Journey's End introduces us to a group of officers commanding the company in this trench. In charge is Captain Stanhope, 21, an extraordinarily tenacious young man who has earned the respect of everyone around him despite the fact that he's turned, in the past year, into a serious and mean drunk. The alcohol gets him through the boredom and the fearsomeness. His right hand is the much older Lieutenant Osborne, a former schoolmaster whose maturity, calmness, and compassion perfectly compliment Stanhope's strengths and weaknesses. The other officers are Trotter, a fine and hearty soldier with a big appetite; Hibbert, who claims to be suffering from neuralgia and is working hard on being sent to hospital; and a newcomer, 18-year-old Raleigh (just arriving as the play begins), an old chum of Stanhope's. Raleigh's presence sets off some short-term difficulties, but these are dwarfed when Stanhope's superior informs him of the raid and appoints Raleigh and Osborne to lead it.

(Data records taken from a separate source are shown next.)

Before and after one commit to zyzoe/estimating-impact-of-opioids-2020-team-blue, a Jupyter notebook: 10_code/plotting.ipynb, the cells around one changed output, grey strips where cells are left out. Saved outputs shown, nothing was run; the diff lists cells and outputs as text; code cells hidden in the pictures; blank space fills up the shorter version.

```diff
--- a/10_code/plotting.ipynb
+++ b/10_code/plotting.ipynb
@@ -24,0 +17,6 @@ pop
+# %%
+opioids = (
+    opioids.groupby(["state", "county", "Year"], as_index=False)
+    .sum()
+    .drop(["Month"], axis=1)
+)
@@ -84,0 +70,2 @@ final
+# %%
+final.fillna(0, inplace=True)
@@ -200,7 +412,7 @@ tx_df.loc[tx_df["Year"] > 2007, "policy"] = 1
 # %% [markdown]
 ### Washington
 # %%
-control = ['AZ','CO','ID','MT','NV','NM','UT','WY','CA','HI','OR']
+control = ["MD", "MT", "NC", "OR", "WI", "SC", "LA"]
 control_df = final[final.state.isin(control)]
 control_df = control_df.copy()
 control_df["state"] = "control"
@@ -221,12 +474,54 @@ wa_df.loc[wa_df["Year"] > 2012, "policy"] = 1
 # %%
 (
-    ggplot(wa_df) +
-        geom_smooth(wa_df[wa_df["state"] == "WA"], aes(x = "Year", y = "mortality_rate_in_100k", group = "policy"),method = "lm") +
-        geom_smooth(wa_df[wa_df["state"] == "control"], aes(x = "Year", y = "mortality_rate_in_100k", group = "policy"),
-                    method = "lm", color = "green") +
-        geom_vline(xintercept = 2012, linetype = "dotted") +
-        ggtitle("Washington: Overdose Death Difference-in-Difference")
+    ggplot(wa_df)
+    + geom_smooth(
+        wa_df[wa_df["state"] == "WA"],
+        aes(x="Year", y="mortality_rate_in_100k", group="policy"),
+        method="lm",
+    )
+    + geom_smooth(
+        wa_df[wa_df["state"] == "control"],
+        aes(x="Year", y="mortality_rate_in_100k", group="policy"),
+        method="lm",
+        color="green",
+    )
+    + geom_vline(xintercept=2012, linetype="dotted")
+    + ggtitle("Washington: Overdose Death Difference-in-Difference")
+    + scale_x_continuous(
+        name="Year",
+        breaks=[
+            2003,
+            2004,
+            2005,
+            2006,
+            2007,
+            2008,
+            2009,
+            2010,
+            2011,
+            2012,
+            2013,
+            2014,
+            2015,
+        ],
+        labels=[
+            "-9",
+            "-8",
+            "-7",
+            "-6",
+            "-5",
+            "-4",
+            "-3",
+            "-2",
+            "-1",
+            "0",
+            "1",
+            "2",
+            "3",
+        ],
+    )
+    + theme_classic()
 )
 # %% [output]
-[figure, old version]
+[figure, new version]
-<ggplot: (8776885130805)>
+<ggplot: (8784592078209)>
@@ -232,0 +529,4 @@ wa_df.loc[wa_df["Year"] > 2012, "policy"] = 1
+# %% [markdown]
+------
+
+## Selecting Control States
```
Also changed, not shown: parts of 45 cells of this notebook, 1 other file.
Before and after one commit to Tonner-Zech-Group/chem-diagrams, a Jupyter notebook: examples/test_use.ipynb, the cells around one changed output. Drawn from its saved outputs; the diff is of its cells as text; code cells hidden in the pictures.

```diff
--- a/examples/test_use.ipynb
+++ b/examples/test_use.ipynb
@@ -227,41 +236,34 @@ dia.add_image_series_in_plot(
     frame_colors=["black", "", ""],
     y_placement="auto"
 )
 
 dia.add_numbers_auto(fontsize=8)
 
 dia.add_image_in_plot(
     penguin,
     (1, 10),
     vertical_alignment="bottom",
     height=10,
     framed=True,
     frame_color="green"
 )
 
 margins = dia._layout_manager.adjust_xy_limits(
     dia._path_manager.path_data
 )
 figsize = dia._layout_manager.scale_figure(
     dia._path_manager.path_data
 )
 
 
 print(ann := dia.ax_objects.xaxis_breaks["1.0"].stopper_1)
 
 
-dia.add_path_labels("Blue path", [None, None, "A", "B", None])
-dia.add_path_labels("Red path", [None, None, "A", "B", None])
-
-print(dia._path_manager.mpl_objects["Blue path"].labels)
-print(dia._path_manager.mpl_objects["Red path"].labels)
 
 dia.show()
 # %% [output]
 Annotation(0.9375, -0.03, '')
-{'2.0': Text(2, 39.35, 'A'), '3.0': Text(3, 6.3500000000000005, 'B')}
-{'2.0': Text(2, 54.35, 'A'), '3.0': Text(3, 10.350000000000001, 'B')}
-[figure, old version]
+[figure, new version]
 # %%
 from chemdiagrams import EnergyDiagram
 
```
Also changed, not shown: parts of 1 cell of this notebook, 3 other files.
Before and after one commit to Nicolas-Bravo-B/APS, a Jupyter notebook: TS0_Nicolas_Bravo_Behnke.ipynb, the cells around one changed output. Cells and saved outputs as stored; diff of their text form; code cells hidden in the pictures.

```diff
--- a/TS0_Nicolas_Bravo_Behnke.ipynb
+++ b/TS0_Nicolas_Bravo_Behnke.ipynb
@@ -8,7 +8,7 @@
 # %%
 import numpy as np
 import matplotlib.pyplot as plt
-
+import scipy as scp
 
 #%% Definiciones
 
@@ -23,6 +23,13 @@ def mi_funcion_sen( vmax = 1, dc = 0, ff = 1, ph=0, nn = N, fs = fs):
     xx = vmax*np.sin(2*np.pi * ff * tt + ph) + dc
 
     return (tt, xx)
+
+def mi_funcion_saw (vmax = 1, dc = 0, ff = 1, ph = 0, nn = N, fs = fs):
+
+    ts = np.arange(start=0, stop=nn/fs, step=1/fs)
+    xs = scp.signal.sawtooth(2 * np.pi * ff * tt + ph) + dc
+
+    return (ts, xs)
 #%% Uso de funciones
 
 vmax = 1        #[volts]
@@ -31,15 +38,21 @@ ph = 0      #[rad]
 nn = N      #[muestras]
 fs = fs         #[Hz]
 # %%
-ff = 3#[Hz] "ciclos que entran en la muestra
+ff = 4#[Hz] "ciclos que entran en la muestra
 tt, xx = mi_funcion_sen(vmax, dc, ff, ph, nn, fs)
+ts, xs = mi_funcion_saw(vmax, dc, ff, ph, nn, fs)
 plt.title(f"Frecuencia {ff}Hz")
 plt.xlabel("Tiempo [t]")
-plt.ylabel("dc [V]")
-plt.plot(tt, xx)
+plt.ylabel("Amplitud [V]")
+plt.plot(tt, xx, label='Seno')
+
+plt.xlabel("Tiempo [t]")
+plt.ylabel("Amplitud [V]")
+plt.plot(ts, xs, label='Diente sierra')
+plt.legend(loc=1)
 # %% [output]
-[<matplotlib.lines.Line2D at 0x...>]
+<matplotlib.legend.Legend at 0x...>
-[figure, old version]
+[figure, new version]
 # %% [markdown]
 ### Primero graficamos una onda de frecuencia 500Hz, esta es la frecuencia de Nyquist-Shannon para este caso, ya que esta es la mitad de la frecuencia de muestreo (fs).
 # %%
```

The action all plays out in the dugout where the officers sleep and eat their meals (prepared by the caustic, pragmatic cook, Private Mason). As rendered by set designer Jonathan Fensom and lighting designer Jason Taylor, it's a dark, claustrophobic place; Osborne, Trotter, and Mason's stiff-upper-lip resilience is at once nearly unfathomable under the circumstances and clearly, valiantly necessary. Hibbert's cowardice, Raleigh's callow excitement, and especially Stanhope's unrelieved melancholy are easier to understand. Sherriff conveys, powerfully, what it must have been like to exist and survive in the trenches.
Director David Grindley and an almost perfect cast provide the beating human hearts to fill out this somber story. The anchor of the play is Boyd Gaines, giving the performance of his career as Osborne; there's a scene at the top of Act III where he and Lt. Raleigh are making final preparations for the raid in which Gaines shows us how much the simplest stuff in life can mean—an extraordinary moving moment. Hugh Dancy is Stanhope, the protagonist; he is convincingly 21, which turns out to be enormously valuable: why does it make sense to anybody to squander the best and brightest to the game of warfare?
Steadfast support is offered by Jefferson Mays as Mason and John Ahlin as Trotter, both of whom inhabit their roles with naturalness and compassion. Stark Sands makes Raleigh even more immature than Dancy's Stanhope—no small achievement—and makes him likeable and sympathetic, as well. Richard Poe finds a bit of ambiguity in Stanhope's commanding officer, which is a wise choice. Justin Blanchard, as Hibbert, is the one weak link in the ensemble, failing to mine the complexity and humanity of his character, who is very much a counterpoint to Stanhope. Nick Berg Barnes, John Behlmann, Kieran Campion, and John Curless round out the cast effectively.
Gregory Clarke's sound design is loud, first and foremost. War is hell.
I have a couple of quibbles with this production. First—as so often happens these days—the carefully planned three-act structure has not been honored, with a single intermission coming halfway through Act II instead. This hurts the play in two ways: the natural breaks and climaxes are stripped away, and the second "act" is now much longer and more arduous than it needs to be.
Second, I was disappointed with the solemn final tableau, in which all of the characters are seen standing silently in front of a wall listing the names of (presumably) soldiers killed in war. The effect of this is to turn Journey's End into an anti-war play, when in fact it is only and entirely pro-humanity. Sherriff never argues whether World War I (or any other conflict) is justified or not; his thesis is only that every life is precious, and none should ever be sacrificed or stolen untimely. If the journey of men like Stanhope has to end as it does here, at the bottom of a bottle at the bottom of a trench, then something incalculable has been lost to us.